On the one occasion that Australia won a decision against Cook from the umpire Marais Erasmus it was overturned on review; the caught-behind verdict off Siddle's bowling was shown on replay to have come off Cook's arm. Not that Australia had anyone to blame but themselves for failing to make more than two breakthroughs throughout the day, as they gave Trott three lives before he was eventually caught for 78 flicking Ryan Harris to Michael Clarke at midwicket.
Doherty missed an opportunity to run out Trott on 6, when his throw from square leg flew a metre wide of the stumps. Trott had enjoyed a direct hit from an almost identical position on the first morning to remove Simon Katich, which sparked Australia's top-order collapse. The side-on chance for Doherty was tough, but Michael Hussey had no such excuse.
Trott was on 10 when his edge flew low to gully, where Hussey dropped a catch he would normally have swallowed. Australian shoulders slumped, and it allowed Trott and Cook to build a 173-run stand that should have ended a fraction earlier, when Brad Haddin dropped a reasonably simple chance down leg side off Harris when Trott was on 76.
The runs had been flowing freely earlier in the day, when Australia's fast men fed Trott's leg-side habit with alarming generosity. Trott was in a positive frame of mind, fresh from his century at the Gabba, and he drove and flicked boundaries through the on-side with ease. During the middle of the first session England were moving at a limited-overs run-rate, adding 44 in a six-over period that sapped much of the positive vibe they'd enjoyed by removing Andrew Strauss in the first over.
In his first over of an Ashes Test, Doug Bollinger attacked the top of off stump and Strauss was bowled not offering a shot.

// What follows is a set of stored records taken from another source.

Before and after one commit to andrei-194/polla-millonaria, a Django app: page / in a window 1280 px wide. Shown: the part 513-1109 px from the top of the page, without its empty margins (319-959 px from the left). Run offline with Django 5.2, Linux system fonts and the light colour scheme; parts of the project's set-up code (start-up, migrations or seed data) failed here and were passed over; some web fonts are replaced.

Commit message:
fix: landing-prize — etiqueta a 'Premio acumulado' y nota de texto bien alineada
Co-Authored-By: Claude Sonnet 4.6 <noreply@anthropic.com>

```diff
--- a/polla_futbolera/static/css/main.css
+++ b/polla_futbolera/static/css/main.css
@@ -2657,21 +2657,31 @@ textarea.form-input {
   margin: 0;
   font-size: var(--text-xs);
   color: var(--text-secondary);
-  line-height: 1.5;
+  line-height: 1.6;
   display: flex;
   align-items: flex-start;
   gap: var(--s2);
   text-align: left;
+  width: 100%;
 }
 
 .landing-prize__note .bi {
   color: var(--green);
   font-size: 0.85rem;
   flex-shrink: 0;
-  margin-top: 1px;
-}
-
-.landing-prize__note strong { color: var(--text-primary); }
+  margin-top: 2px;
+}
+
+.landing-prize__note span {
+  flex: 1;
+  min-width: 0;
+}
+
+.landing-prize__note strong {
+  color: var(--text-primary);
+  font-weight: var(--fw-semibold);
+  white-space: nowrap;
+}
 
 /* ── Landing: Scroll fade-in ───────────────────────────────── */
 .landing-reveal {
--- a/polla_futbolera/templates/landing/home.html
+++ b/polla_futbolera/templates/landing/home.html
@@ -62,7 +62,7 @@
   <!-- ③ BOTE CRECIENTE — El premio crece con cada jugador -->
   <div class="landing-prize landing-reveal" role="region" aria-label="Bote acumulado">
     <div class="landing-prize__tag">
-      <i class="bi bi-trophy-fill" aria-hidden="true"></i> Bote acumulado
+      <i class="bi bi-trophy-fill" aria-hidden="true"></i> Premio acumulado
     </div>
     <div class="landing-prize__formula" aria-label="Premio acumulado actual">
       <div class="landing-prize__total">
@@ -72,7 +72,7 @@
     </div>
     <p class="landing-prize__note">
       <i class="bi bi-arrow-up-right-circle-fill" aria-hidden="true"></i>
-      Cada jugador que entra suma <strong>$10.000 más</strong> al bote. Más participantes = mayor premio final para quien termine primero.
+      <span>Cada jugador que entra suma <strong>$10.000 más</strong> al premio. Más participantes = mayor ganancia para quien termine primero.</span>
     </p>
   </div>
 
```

It was the high-point of Australia's day, and it came from the third ball of the morning.